■ Front-end code edit data ■
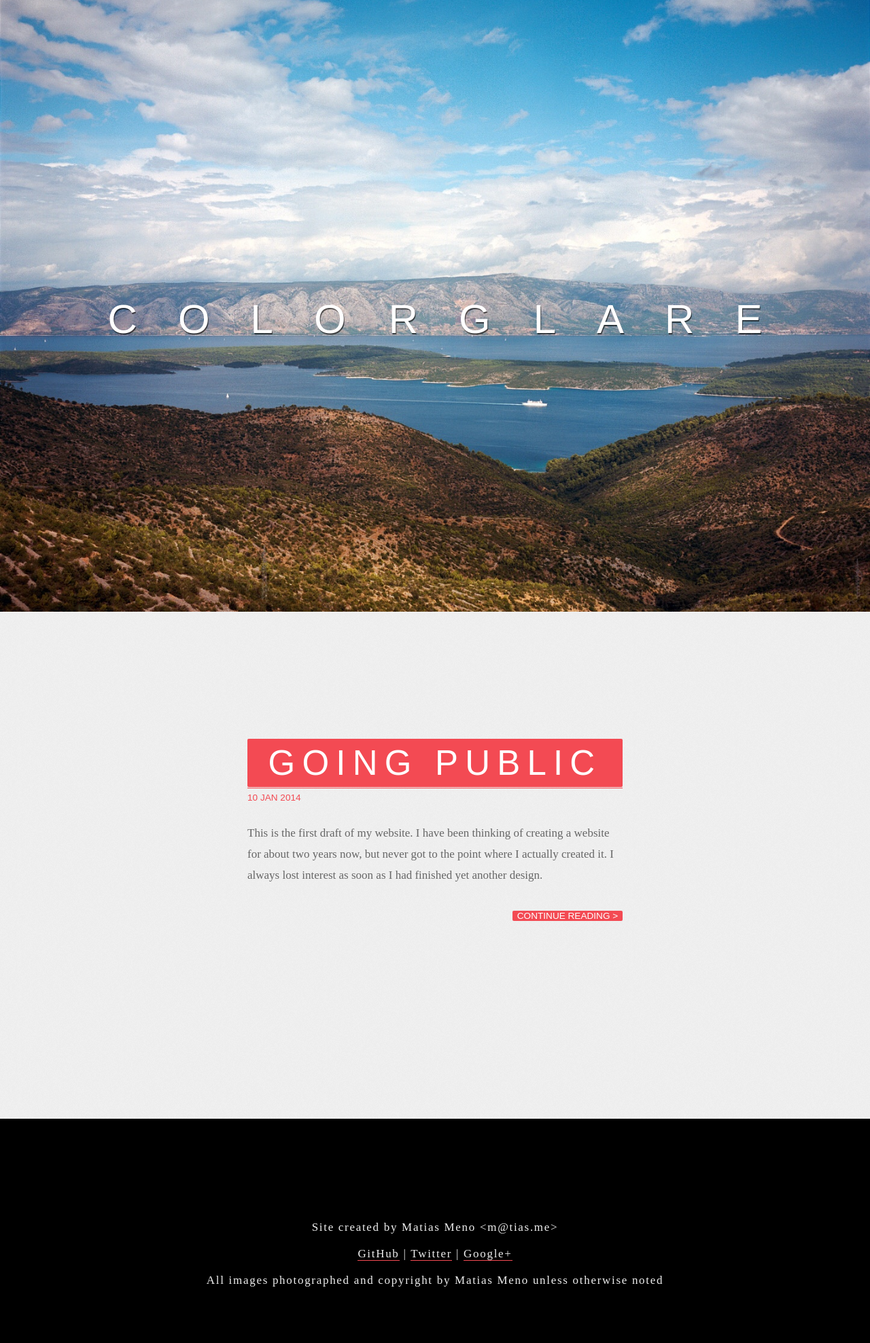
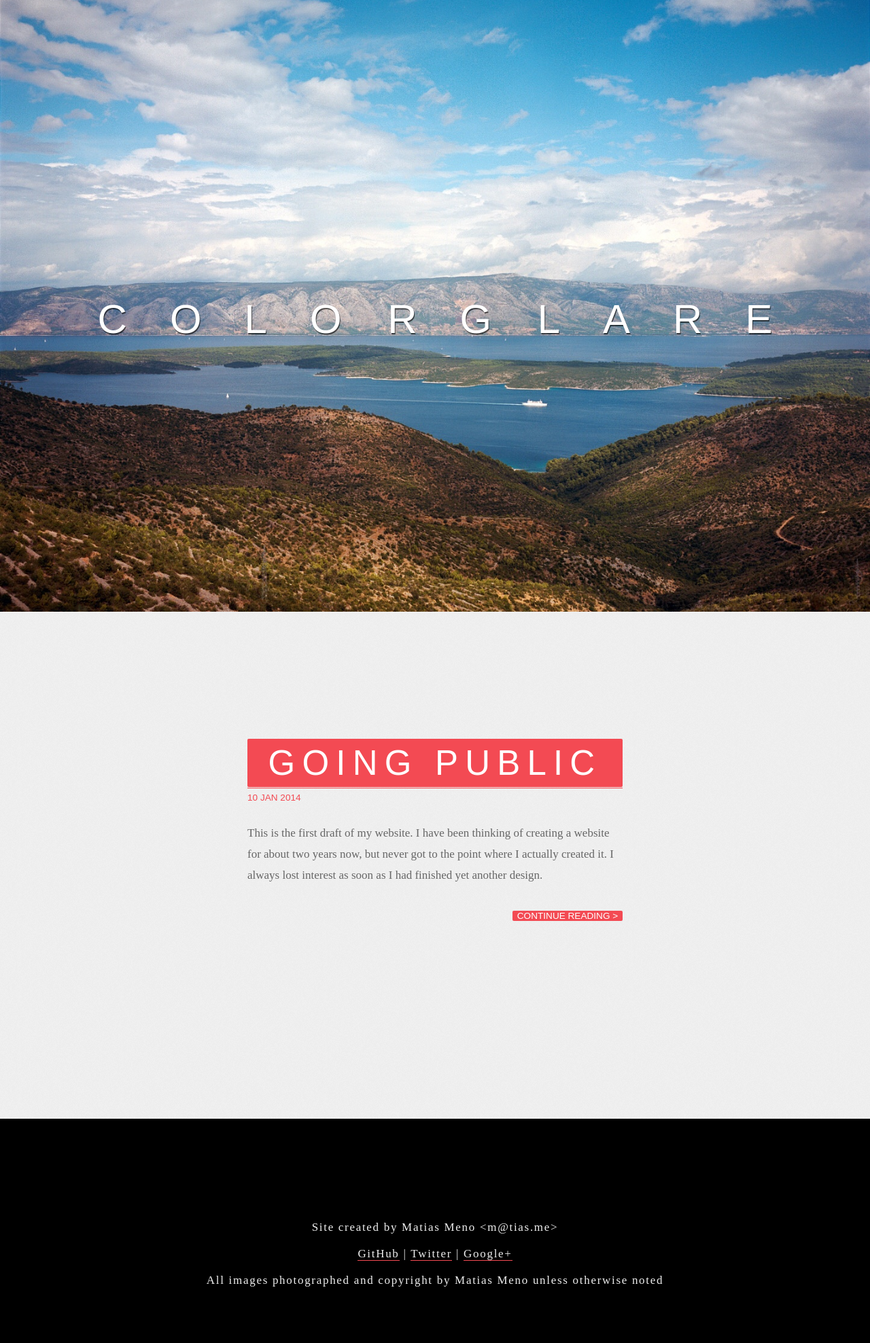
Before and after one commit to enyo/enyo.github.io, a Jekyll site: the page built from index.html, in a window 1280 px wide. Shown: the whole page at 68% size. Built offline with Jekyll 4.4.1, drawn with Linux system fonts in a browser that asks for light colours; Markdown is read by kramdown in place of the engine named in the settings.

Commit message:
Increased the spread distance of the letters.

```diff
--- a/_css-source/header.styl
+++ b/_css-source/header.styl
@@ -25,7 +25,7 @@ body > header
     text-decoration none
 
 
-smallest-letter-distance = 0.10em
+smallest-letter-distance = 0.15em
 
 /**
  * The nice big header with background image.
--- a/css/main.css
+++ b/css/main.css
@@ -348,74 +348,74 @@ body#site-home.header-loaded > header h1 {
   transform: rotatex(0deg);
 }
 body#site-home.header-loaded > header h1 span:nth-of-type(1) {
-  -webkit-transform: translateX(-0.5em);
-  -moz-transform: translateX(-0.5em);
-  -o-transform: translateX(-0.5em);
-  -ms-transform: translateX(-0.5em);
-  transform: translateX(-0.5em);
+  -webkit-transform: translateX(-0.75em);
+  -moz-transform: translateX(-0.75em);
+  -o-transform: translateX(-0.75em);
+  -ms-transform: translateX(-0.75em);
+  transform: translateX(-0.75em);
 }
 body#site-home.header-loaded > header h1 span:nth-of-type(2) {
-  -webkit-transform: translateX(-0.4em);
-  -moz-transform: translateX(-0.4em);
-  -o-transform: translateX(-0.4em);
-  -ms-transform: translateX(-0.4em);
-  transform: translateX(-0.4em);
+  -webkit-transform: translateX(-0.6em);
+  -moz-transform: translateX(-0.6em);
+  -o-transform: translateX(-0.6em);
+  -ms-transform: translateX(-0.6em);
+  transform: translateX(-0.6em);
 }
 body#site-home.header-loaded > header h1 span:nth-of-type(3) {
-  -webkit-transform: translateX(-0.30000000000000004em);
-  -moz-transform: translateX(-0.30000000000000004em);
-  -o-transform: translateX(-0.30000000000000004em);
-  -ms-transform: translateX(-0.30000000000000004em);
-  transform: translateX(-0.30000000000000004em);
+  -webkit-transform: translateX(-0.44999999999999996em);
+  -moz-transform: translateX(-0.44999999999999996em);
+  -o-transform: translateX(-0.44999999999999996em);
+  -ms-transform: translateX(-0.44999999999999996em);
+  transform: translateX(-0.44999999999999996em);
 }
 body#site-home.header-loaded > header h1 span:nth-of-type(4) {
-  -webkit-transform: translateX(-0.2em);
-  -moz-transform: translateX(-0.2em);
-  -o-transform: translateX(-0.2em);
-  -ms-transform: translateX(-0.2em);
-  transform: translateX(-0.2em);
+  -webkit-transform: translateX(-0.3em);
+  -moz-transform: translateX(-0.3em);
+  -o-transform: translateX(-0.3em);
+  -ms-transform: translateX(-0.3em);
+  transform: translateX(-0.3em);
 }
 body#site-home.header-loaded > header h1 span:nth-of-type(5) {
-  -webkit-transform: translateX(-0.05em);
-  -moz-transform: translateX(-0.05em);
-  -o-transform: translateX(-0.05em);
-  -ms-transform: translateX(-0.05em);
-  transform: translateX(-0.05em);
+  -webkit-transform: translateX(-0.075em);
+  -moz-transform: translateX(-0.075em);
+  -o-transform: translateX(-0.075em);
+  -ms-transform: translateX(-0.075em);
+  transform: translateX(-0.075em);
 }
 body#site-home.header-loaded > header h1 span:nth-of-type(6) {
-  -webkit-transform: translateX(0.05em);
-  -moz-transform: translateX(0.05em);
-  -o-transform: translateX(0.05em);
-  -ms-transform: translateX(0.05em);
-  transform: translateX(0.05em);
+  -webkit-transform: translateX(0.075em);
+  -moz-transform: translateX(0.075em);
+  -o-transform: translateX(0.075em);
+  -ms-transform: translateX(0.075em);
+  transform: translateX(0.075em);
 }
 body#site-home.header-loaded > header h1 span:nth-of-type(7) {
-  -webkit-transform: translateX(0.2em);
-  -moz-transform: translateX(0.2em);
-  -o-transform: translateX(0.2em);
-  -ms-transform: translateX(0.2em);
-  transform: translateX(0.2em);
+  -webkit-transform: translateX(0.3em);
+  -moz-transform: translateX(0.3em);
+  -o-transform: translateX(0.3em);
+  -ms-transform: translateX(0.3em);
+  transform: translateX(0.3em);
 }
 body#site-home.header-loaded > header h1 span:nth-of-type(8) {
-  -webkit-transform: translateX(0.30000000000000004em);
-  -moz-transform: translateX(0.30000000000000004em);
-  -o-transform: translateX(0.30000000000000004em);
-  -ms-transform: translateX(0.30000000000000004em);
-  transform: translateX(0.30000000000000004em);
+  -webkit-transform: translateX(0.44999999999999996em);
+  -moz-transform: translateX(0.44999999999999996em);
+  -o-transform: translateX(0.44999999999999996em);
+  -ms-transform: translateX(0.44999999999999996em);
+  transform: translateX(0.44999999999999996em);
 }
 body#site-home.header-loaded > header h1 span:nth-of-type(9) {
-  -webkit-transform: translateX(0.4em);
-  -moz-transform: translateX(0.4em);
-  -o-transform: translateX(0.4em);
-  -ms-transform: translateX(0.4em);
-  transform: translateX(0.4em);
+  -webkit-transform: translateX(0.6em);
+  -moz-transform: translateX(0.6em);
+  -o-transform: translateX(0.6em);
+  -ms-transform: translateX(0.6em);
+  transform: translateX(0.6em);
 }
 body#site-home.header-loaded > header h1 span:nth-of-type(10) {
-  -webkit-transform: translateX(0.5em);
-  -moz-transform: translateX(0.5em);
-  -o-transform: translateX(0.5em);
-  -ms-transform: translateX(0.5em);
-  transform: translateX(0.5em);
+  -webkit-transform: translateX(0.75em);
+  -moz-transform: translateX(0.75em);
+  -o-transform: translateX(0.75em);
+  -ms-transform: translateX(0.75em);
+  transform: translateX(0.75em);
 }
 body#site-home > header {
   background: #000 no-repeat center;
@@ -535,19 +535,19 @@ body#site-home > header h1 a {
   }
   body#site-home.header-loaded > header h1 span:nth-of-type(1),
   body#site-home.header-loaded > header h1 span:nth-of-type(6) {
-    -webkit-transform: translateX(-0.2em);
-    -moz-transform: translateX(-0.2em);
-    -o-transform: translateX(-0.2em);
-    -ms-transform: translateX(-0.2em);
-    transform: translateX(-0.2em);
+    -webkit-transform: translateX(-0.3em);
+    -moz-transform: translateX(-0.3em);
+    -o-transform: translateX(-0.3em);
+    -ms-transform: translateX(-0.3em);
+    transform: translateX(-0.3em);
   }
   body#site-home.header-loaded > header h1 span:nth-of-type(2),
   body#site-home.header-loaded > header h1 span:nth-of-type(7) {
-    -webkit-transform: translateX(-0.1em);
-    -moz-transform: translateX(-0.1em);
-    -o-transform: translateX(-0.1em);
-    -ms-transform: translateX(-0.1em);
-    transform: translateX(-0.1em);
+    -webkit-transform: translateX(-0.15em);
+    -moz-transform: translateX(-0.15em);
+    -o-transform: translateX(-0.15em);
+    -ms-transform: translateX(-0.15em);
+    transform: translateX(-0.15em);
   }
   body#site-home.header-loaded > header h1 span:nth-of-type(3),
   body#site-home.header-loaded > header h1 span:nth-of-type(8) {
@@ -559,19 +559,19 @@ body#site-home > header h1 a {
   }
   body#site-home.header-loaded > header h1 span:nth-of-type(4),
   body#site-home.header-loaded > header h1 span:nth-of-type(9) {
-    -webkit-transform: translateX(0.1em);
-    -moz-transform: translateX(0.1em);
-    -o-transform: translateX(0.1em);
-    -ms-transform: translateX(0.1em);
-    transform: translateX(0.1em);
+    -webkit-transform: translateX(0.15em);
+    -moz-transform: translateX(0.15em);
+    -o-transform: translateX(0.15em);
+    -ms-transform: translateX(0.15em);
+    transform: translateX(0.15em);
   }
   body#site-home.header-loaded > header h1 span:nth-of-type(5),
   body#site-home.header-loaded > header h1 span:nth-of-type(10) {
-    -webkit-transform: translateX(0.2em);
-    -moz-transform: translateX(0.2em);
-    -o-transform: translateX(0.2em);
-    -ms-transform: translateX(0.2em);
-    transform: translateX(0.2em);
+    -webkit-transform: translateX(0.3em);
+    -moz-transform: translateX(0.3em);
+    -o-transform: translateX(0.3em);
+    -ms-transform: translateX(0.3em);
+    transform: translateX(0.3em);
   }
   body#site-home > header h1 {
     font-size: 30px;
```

■ What to produce ■
Find the string "distance" in the entries above and return each line that holds it.

■ Task solution ■
Increased the spread distance of the letters.
-smallest-letter-distance = 0.10em
+smallest-letter-distance = 0.15em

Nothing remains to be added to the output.